The same Darwinian and economic law applies to metayage, which is also evidently destined to the same fate as handicrafts.
Conf. the excellent propagandist pamphlet of BIEL, Ai contadini toscani, Colle d’ Elsa, 1894.
 HENRY GEORGE, Progress and Poverty, New York, 1898. Doubleday & McClure Co.
 L. JACOBY, L’Idea dell’ evoluzione, in Bibliotheca dell’ economista, serie III, vol. IX, 2d part, p. 69.
 At the death of Darwin the Sozialdemokrat of the 27th of April, 1882, wrote: “The proletariat who are struggling for their emancipation will ever honor the memory of Charles Darwin.”
Conf. LAFARGUE, La theorie darwinienne.
I am well aware that in these last years, perhaps in consequence of the relations between Darwinism and socialism, consideration has again been given to the objections to the theory of Darwin, made by Voegeli, and more recently by Weismann, on the hereditary transmissibility of acquired characters. See SPENCER, The Inadequacy of Natural Selection, Paris, 1894.—VIRCHOW, Transformisme et descendance, Berlin, 1893. But all this merely concerns such or such a detail of Darwinism, while the fundamental theory of metamorphic organic development remains impregnable.
EVOLUTION AND SOCIALISM.
The theory of universal evolution which—apart from such or such a more or less disputable detail—is truly characteristic of the vital tendency of modern scientific thought, has also been made to appear in absolute contradiction with the theories and the practical ideals of socialism.
In this case the fallacy is obvious.
If socialism is understood as that vague complex of sentimental aspirations so often crystallized into the artificial utopian creations of a new human world to be substituted by some sort of magic in a single day for the old world in which we live; then it is quite true that the scientific theory of evolution condemns the presumptions and the illusions of artificial or utopian political theories, which, whether they are reactionary or revolutionary, are always romantic, or in the words of the American Senator Ingalls, are “iridescent dreams.”

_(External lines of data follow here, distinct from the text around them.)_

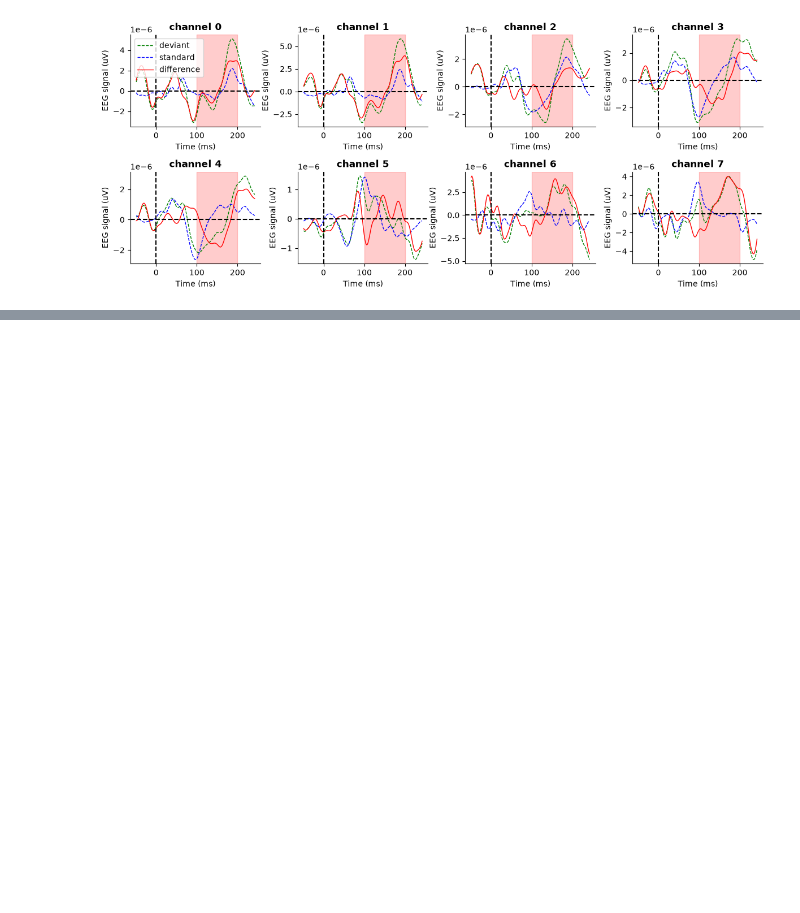
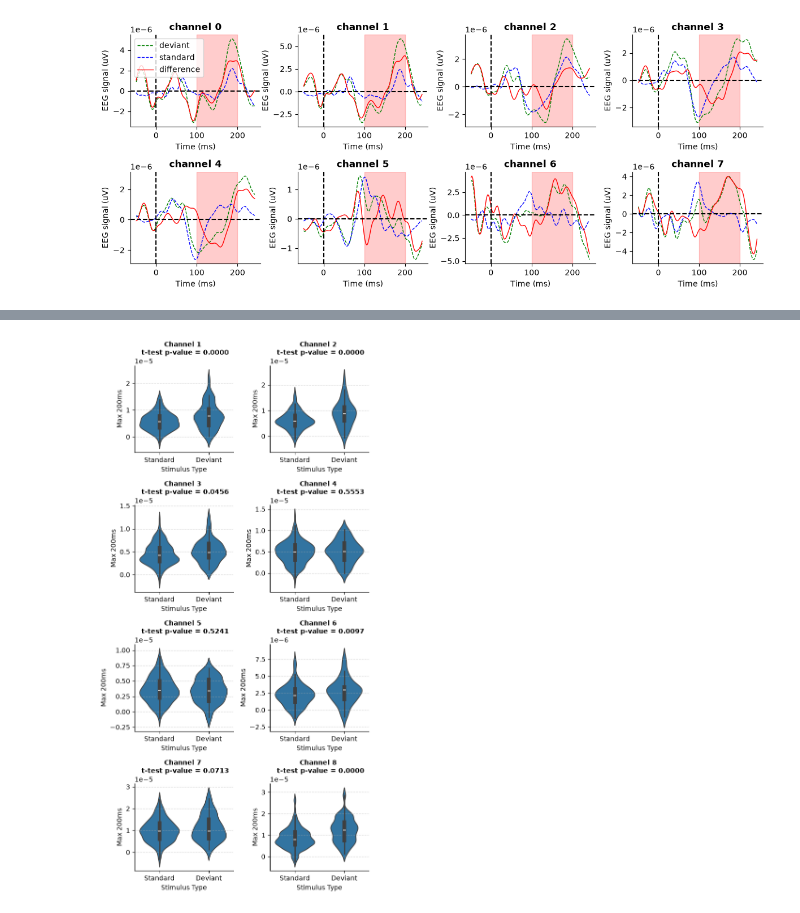
Before and after one commit to nicolascatz/M1_EEG_Project, a Jupyter notebook: scripts/DA1_TD1_Garrido_from_process_to_analysis_students.ipynb, the cells around one changed output, grey strips where cells are left out. Cells and saved outputs as stored; diff of their text form; code cells hidden in the pictures; blank space fills up the shorter version.

```diff
--- a/scripts/DA1_TD1_Garrido_from_process_to_analysis_students.ipynb
+++ b/scripts/DA1_TD1_Garrido_from_process_to_analysis_students.ipynb
@@ -380,0 +409,6 @@ plt.tight_layout()
+# %%
+# here we perform a t-test to compare the maximum values between the two stimulus types for the channel 6 (index 6) and plot the results with seaborn
+
+t,pvalue = stats.ttest_ind(df2[(df2['electrode'] == 6) & (df2['stimulus_type'] == 1)]['max_200'],
+                           df2[(df2['electrode'] == 6) & (df2['stimulus_type'] == 2)]['max_200']) # perform a t-test to compare the maximum values between the two stimulus types for the current channel
+print(f"t-statistic: {t:.2f}, p-value: {pvalue:.4f}") # print the t-statistic and p-value for the t-test
@@ -380,0 +424,10 @@ plt.tight_layout()
+# %%
+# here we perform a t-test to compare the maximum values between the two stimulus types
+# for each channel (1-8) and print the results
+t_all,pvalue_all = [], []
+for i_ch in range(1,9):
+    t,pvalue = stats.ttest_ind(df2[(df2['electrode'] == i_ch) & (df2['stimulus_type'] == 1)]['max_200'],
+                               df2[(df2['electrode'] == i_ch) & (df2['stimulus_type'] == 2)]['max_200']) # perform a t-test to compare the maximum values between the two stimulus types for the current channel
+    t_all.append(t)
+    pvalue_all.append(pvalue)
+    print(f"channel {i_ch}: t-statistic: {t:.2f}, p-value: {pvalue:.4f}") # print the t-statistic and p-value for the t-test
@@ -380,0 +443,19 @@ plt.tight_layout()
+# %%
+import seaborn as sns
+fig, ax = plt.subplots(4, 2, figsize=(6, 12))
+ax = ax.flatten()
+for i_ch in range(8):
+    sns.violinplot(data=df2[df2['electrode'] == i_ch+1], x='stimulus_type', y='max_200',ax=ax[i_ch])
+    ax[i_ch].set_xlabel('Stimulus Type')
+    ax[i_ch].set_ylabel('Max 200ms')
+    ax[i_ch].set_title(f'Channel {i_ch+1} \n t-test p-value = {pvalue_all[i_ch]:.4f}',fontsize=10,weight='bold')
+    ax[i_ch].spines['top'].set_visible(False)
+    ax[i_ch].spines['right'].set_visible(False)
+    ax[i_ch].set_xticklabels(['Standard', 'Deviant'])
+    ax[i_ch].grid(axis='y', linestyle='--', alpha=0.5)
+
+
+
+plt.tight_layout()
+# %% [output]
+[figure, added]
```
Also changed, not shown: parts of 25 cells of this notebook.
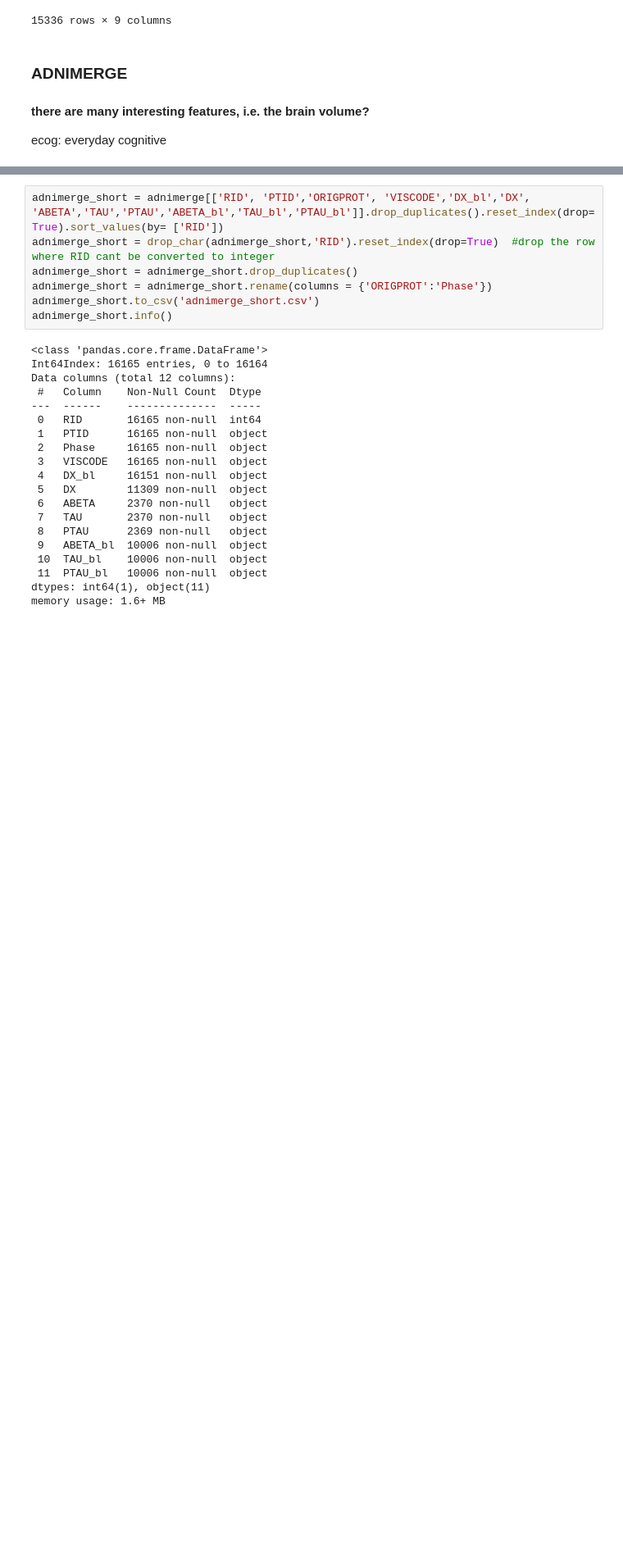
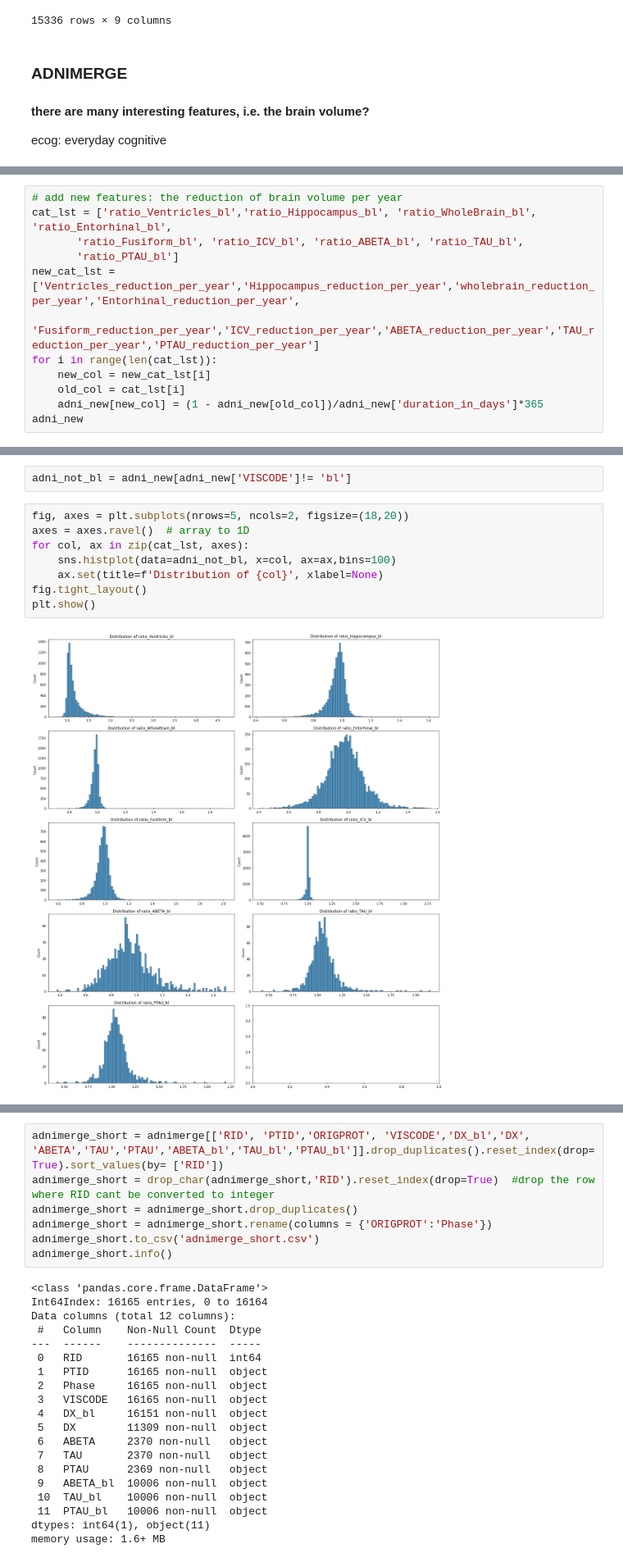
Before and after one commit to weiping2022/Brain_health_challenge_Antonia_Weiping_hs2022, a Jupyter notebook: notebook/1_extractdata_mergefiles_WZ_2022_11_22.ipynb, the cells around one changed output, grey strips where cells are left out. Shown: that part at 82% size. Cells and saved outputs as stored; diff of their text form; blank space fills up the shorter version.

```diff
--- a/notebook/1_extractdata_mergefiles_WZ_2022_11_22.ipynb
+++ b/notebook/1_extractdata_mergefiles_WZ_2022_11_22.ipynb
@@ -976,0 +950,12 @@ adni_new.to_csv('adnimerge_new.csv')
+# %%
+# add new features: the reduction of brain volume per year
+cat_lst = ['ratio_Ventricles_bl','ratio_Hippocampus_bl', 'ratio_WholeBrain_bl', 'ratio_Entorhinal_bl',
+       'ratio_Fusiform_bl', 'ratio_ICV_bl', 'ratio_ABETA_bl', 'ratio_TAU_bl',
+       'ratio_PTAU_bl']
+new_cat_lst = ['Ventricles_reduction_per_year','Hippocampus_reduction_per_year','wholebrain_reduction_per_year','Entorhinal_reduction_per_year',
+               'Fusiform_reduction_per_year','ICV_reduction_per_year','ABETA_reduction_per_year','TAU_reduction_per_year','PTAU_reduction_per_year']
+for i in range(len(cat_lst)):
+    new_col = new_cat_lst[i]
+    old_col = cat_lst[i]
+    adni_new[new_col] = (1 - adni_new[old_col])/adni_new['duration_in_days']*365
+adni_new
@@ -976,0 +976,12 @@ adni_new.to_csv('adnimerge_new.csv')
+# %%
+adni_not_bl = adni_new[adni_new['VISCODE']!= 'bl']
+# %%
+fig, axes = plt.subplots(nrows=5, ncols=2, figsize=(18,20))
+axes = axes.ravel()  # array to 1D
+for col, ax in zip(cat_lst, axes):
+    sns.histplot(data=adni_not_bl, x=col, ax=ax,bins=100)
+    ax.set(title=f'Distribution of {col}', xlabel=None)
+fig.tight_layout()
+plt.show()
+# %% [output]
+[figure, added]
```
Also changed, not shown: parts of 47 cells of this notebook.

But, unfortunately for our adversaries, contemporary socialism is an entirely different thing from the socialism which preceded the work of Marx. Apart from the same sentiment of protest against present injustices and the same aspirations toward a better future, there is nothing in common between these two socialisms, neither in their logical structure nor in their deductions, unless it be the clear vision, which in modern socialism becomes a mathematically exact prediction (thanks to the theories of evolution) of the final social organization—based on the collective ownership of the land and the means of production.